Data for the following demographic indicators were also calculated using the U.S. Census Bureau’s American Community Survey (ACS) 1-year estimate tables. FIPS codes, which were confirmed by the cities, were used to isolate the data for the jurisdictions. Margins of error that were included in ACS 1-year estimates were also collected, where available.
Percent of 3 and 4 year olds currently enrolled in preschool included children in both public and private schools. The numerator was 3 and 4 year olds enrolled in school, the denominator was the population of the 3 and 4 year old age group.

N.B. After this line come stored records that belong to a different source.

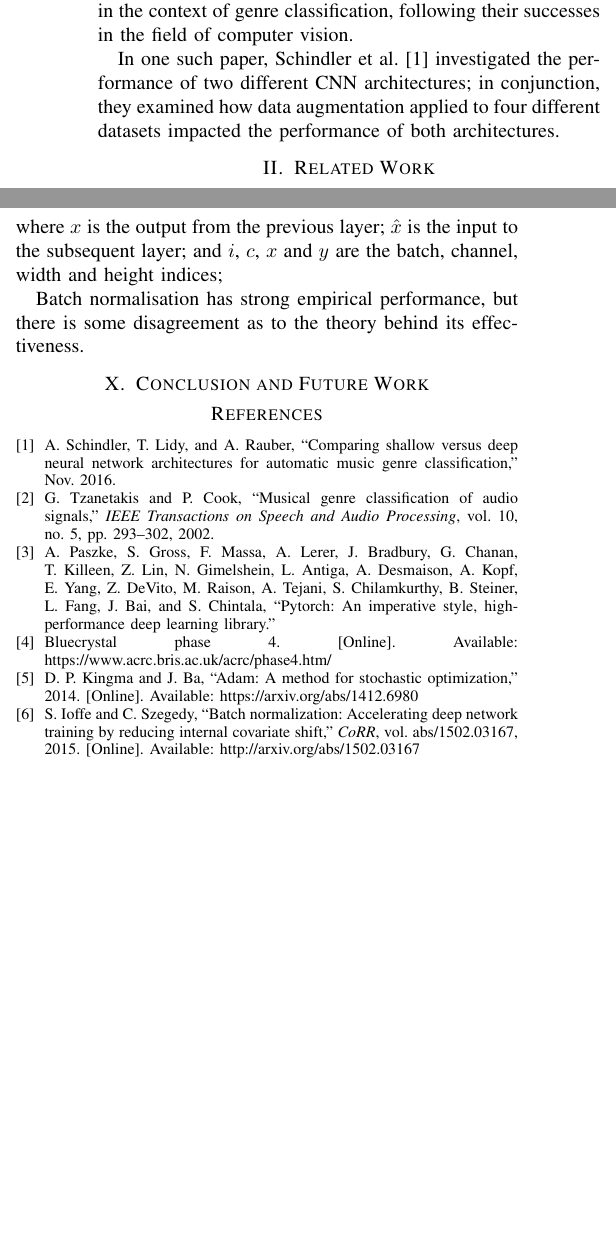
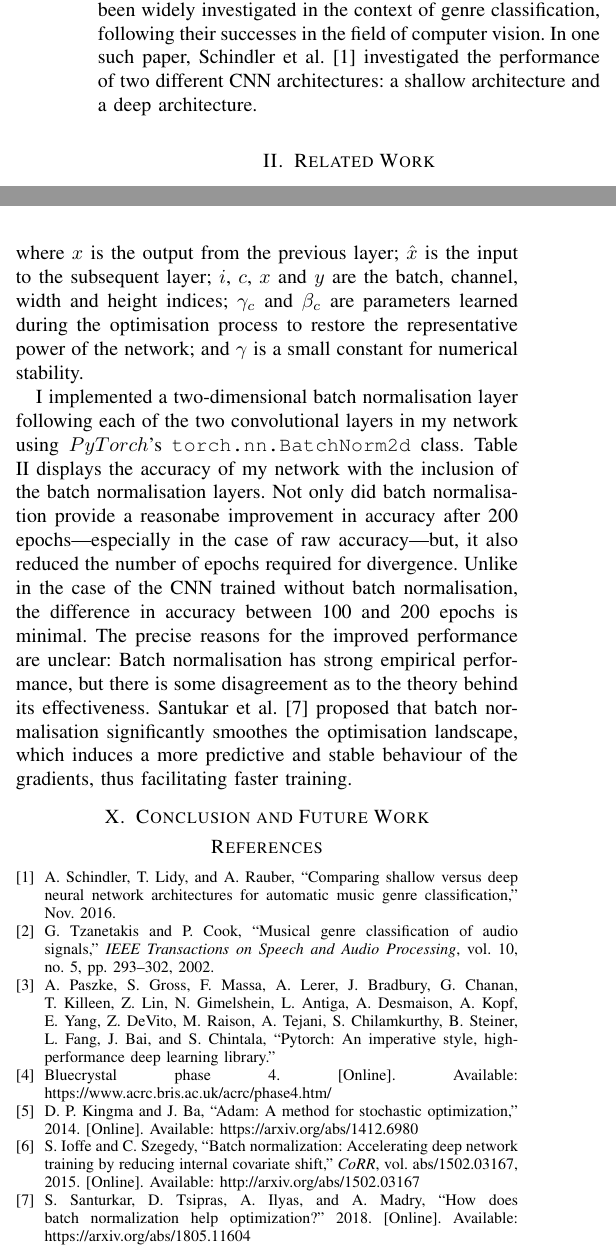
Before and after one commit to georgeherbert/music-genre-classification, a LaTeX paper (report/report.tex): two parts of the columns of pages 1 and 3 of 3, joined at a grey line, cut so that both start at the same text, the shorter picture padded with empty space. Compiled offline with pdfLaTeX; a missing font is replaced by an installed copy or a similar font; a LaTeX package or settings file that is missing is left out.

Commit message:
Added section on batch normalisation

```diff
--- a/report/report.tex
+++ b/report/report.tex
@@ -36,8 +36,8 @@ music information retrieval, convolutional neural networks
 
 Music genre classification---categorising a music sample into one or more genres---is a fundamental problem in music information retrieval.
 Early approaches to genre classification, such as that by Tzanetakis and Cook \cite{TzanetakisCook}, focused on training statistical classifiers using features such as timbral texture, rhythmic content and pitch content.
+
 More recently, convolutional neural networks (CNNs) have been widely investigated in the context of genre classification, following their successes in the field of computer vision.
-
-In one such paper, Schindler et al. \cite{SchindlerLidyRauber} investigated the performance of two different CNN architectures; in conjunction, they examined how data augmentation applied to four different datasets impacted the performance of both architectures.
+In one such paper, Schindler et al. \cite{SchindlerLidyRauber} investigated the performance of two different CNN architectures: a shallow architecture and a deep architecture.
 
 \section{Related Work}
@@ -209,10 +212,14 @@ When applied to the output from a convolutional layer, this is implemented as fo
 \[
 \hat{x}_{i,c,x,y}=\gamma_c\frac{x_{i,c,x,y}-\mu_c}{\sqrt{\sigma_c^2+\epsilon}}+\beta_c
 \]
-where $x$ is the output from the previous layer; $\hat{x}$ is the input to the subsequent layer; and $i$, $c$, $x$ and $y$ are the batch, channel, width and height indices;
+where $x$ is the output from the previous layer; $\hat{x}$ is the input to the subsequent layer; $i$, $c$, $x$ and $y$ are the batch, channel, width and height indices; $\gamma_c$ and $\beta_c$ are parameters learned during the optimisation process to restore the representative power of the network; and $\gamma$ is a small constant for numerical stability.
 
-Batch normalisation has strong empirical performance, but there is some disagreement as to the theory behind its effectiveness.
-
+I implemented a two-dimensional batch normalisation layer following each of the two convolutional layers in my network using $PyTorch$'s \texttt{torch.nn.BatchNorm2d} class.
+Table \ref{improved_results} displays the accuracy of my network with the inclusion of the batch normalisation layers.
+Not only did batch normalisation provide a reasonabe improvement in accuracy after 200 epochs---especially in the case of raw accuracy---but, it also reduced the number of epochs required for divergence.
+Unlike in the case of the CNN trained without batch normalisation, the difference in accuracy between 100 and 200 epochs is minimal.
+The precise reasons for the improved performance are unclear: Batch normalisation has strong empirical performance, but there is some disagreement as to the theory behind its effectiveness.
+Santukar et al. \cite{SanturkarEtAl} proposed that batch normalisation significantly smoothes the optimisation landscape, which induces a more predictive and stable behaviour of the gradients, thus facilitating faster training.
 
 \section{Conclusion and Future Work}
 
```
Also changed, not shown: report/refs.bib (+11 -0 lines), report/report.pdf, report/report.tex (3 more changed lines).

Percent of households whose housing costs exceed 35% of income was calculated to capture the excessive housing cost burden for each city using selected housing characteristics from the ACS 1-year estimates to calculate the following: [SMOCAPI(35.0% or more, with mortgage) + SMOCAPI(35.0% or more, without mortgage) + GRAPI(35.0% or more)]/ Occupied Housing Units. This value was then reported as a percentage. SMOCAPI = Selected monthly owner costs as a percentage of household income, GRAPI = Gross rent as a percentage of household income.
Percent of population 65 and over was an age category provided by the ACS estimates and represents those 65 years and older, divided by the total population estimate. Percent of Population under 18 was calculated by subtracting the percentage of the population 18 years and over from 100 to capture the population under the age of 18.
Percent who only speak English at home were those who reported speaking only English at home. Percent who speak Spanish at home were those who reported speaking a Spanish or Spanish Creole language other than English at home. The denominator for both values was the population five years and older.
Race/ethnicity included the percent of the total population that reported being part of a certain race/ethnicity categories: White (Non-Hispanic), Black (Non-Hispanic), Hispanic, Asian/Pacific Islander, American Indian/Alaska Native, Multiracial (Two or more races) and Other. Gender was reported as the percentage of the total population that was male and female. Total population was the ACS 1-year estimate of the number of individuals in the jurisdiction.
Life expectancy estimates for cities often have a range of years due to the need to aggregate several years of data. For display purposes, the last year of that range is categorized in the platform. Notes on each page show the full range of data years. A few life expectancy numbers were provided by Virginia Commonwealth University’s Center on Society and Health. A few life expectancy numbers were provided by Virginia Commonwealth University’s Center on Society and Health.
Infant mortality rate is the mortality rate per 1,000 live births.
Dataset contains the BCHC requested methodology for every indicator, along with sources of data used by the BCHC member and notes about the methods and data. The 18 demographic indicators contained in this dataset are the following:
• Infant Mortality Rate (Per 1,000 live Birth)
• Life Expectancy at Birth (Years)
• Median Household Income (Dollars)
• Percent Foreign Born
• Percent Living Below 200% Poverty Level
• Percent of 3 and 4 Year Olds Currently Enrolled in Preschool
• Percent of Children Living in Poverty
• Percent of High School Graduates (Over Age 18)
• Percent of Households Whose Housing Costs Exceed 35% of Income
• Percent of Population 65 and Over
• Percent of Population Under 18
• Percent of Population Uninsured
• Percent Unemployed
• Percent Who Only Speak English at Home
• Percent Who Speak Spanish at Home
• Race/Ethnicity (Percent)
• Sex (Percent)
• Total population (People